▶ **Work to be completed**: Search the entries for the word "this" and pull out each line that has it.

BEGIN

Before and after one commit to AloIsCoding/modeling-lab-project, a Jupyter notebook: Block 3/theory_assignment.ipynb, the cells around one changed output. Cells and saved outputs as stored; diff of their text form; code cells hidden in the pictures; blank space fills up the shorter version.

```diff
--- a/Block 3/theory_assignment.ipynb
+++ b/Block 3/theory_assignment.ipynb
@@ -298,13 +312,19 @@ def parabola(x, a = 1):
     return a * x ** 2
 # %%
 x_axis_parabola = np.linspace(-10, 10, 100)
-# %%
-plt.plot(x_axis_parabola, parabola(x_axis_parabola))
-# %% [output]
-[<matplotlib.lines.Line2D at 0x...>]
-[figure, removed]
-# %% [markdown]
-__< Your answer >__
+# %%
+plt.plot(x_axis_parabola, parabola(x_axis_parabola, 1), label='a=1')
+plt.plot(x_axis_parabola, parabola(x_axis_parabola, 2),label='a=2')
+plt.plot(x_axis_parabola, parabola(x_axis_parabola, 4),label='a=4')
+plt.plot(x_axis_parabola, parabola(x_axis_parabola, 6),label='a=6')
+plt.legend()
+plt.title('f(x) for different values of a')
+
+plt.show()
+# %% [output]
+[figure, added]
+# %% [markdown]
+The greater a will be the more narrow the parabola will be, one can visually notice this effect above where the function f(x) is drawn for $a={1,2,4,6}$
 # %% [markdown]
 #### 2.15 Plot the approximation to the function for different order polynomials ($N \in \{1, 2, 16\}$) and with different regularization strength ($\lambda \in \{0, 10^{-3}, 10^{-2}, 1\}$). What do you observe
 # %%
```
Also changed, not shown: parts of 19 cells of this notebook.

END
BEGIN

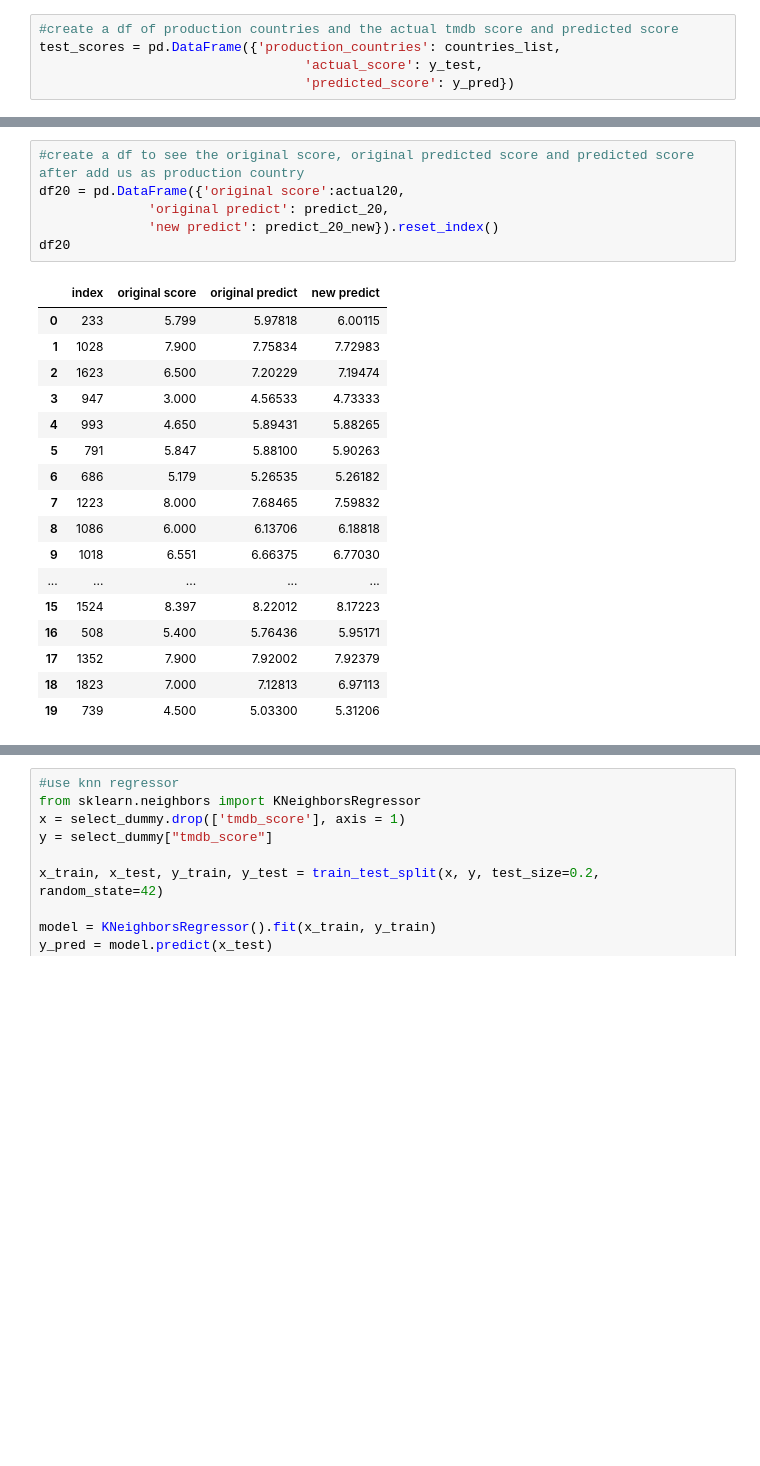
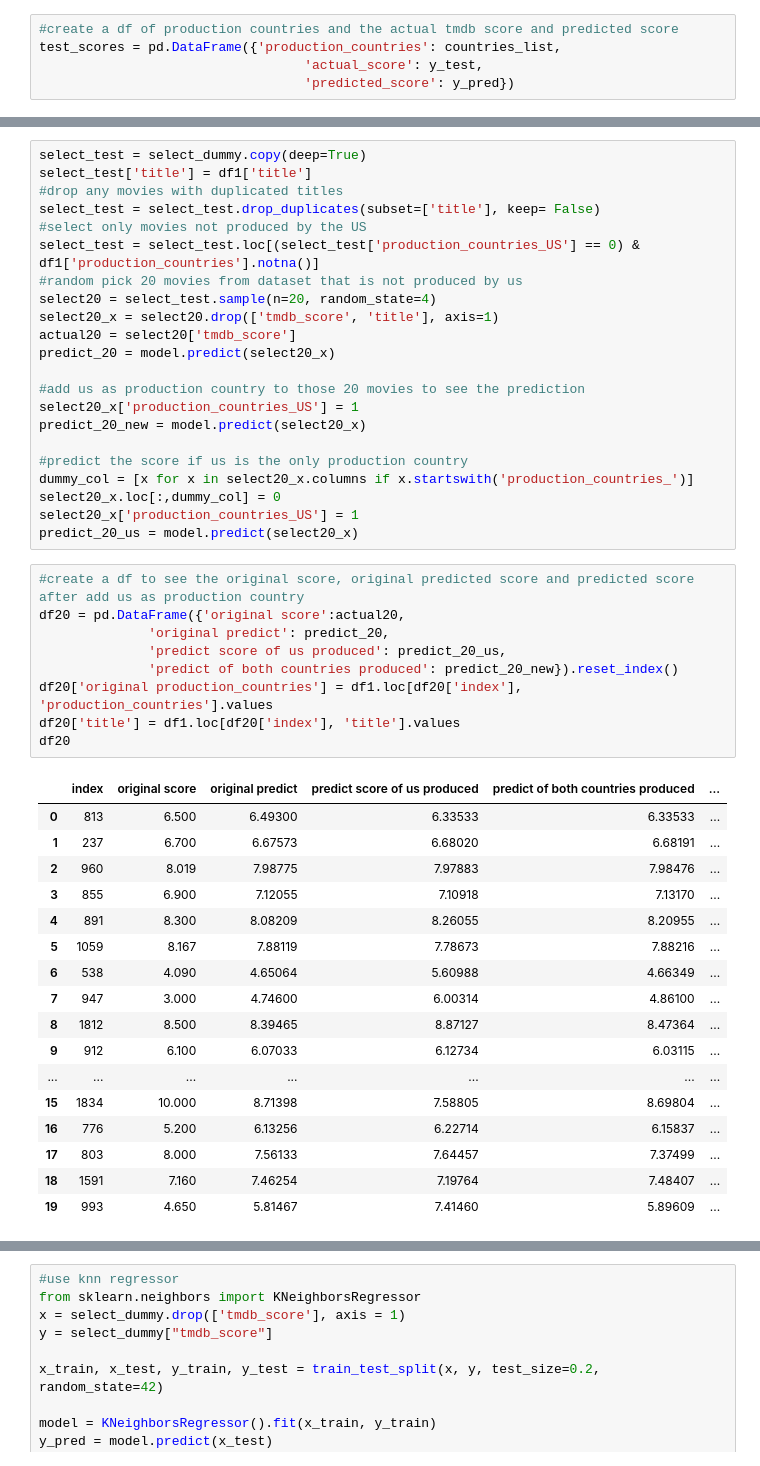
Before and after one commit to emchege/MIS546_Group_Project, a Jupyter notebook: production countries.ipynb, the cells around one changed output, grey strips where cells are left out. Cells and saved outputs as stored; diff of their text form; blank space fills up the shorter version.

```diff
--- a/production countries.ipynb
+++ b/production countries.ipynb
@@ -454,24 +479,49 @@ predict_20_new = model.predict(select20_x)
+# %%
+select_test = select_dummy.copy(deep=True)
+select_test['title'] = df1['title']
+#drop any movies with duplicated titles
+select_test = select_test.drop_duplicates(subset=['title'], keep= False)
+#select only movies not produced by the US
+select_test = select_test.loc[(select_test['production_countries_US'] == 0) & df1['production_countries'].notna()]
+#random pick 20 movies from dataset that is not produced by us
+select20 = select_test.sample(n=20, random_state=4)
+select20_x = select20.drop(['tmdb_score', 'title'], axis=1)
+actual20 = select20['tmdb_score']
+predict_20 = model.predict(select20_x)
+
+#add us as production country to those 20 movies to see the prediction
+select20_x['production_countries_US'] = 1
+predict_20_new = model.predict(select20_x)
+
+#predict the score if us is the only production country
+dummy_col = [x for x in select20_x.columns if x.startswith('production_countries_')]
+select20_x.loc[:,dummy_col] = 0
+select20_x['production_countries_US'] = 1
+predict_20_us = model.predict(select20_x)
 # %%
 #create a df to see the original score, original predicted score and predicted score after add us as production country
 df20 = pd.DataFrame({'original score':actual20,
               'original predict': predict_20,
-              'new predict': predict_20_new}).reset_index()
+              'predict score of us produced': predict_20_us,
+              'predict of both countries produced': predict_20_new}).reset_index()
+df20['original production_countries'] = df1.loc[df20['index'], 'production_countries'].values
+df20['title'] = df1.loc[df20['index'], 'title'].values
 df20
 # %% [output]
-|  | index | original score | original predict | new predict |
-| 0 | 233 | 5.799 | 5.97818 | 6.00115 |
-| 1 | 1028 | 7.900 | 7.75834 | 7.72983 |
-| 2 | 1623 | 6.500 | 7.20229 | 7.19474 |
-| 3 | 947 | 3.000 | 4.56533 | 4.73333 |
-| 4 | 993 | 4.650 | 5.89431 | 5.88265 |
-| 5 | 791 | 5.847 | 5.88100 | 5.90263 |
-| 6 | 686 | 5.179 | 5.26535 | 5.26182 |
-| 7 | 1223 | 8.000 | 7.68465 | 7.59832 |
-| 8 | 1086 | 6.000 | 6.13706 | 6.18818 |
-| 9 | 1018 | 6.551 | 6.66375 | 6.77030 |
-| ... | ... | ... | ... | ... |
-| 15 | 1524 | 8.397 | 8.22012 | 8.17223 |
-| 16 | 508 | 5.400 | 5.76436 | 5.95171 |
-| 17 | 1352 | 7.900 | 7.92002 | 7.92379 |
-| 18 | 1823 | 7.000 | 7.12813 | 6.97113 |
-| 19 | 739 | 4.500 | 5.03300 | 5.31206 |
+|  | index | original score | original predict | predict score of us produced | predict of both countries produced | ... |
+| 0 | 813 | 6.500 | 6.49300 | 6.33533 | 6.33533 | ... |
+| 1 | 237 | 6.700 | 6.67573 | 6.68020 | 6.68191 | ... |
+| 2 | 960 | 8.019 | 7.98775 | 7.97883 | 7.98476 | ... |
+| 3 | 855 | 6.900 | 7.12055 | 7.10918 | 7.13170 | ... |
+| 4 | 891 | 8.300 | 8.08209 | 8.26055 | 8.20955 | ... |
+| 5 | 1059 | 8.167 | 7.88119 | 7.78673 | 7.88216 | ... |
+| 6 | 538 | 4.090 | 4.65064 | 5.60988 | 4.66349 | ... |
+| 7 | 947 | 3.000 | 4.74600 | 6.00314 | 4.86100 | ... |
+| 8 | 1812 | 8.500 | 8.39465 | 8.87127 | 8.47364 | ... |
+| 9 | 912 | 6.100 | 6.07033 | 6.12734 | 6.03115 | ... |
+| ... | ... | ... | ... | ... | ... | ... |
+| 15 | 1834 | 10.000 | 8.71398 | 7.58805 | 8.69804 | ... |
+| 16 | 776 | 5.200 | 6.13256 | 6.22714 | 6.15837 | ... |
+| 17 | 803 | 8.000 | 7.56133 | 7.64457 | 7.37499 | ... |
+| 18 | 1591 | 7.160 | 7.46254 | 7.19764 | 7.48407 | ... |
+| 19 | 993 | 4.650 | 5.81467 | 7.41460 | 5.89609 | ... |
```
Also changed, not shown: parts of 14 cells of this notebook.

END

▶ **Your response**:
+The greater a will be the more narrow the parabola will be, one can visually notice this effect above where the function f(x) is drawn for $a={1,2,4,6}$
Also changed, not shown: parts of 19 cells of this notebook.
Also changed, not shown: parts of 14 cells of this notebook.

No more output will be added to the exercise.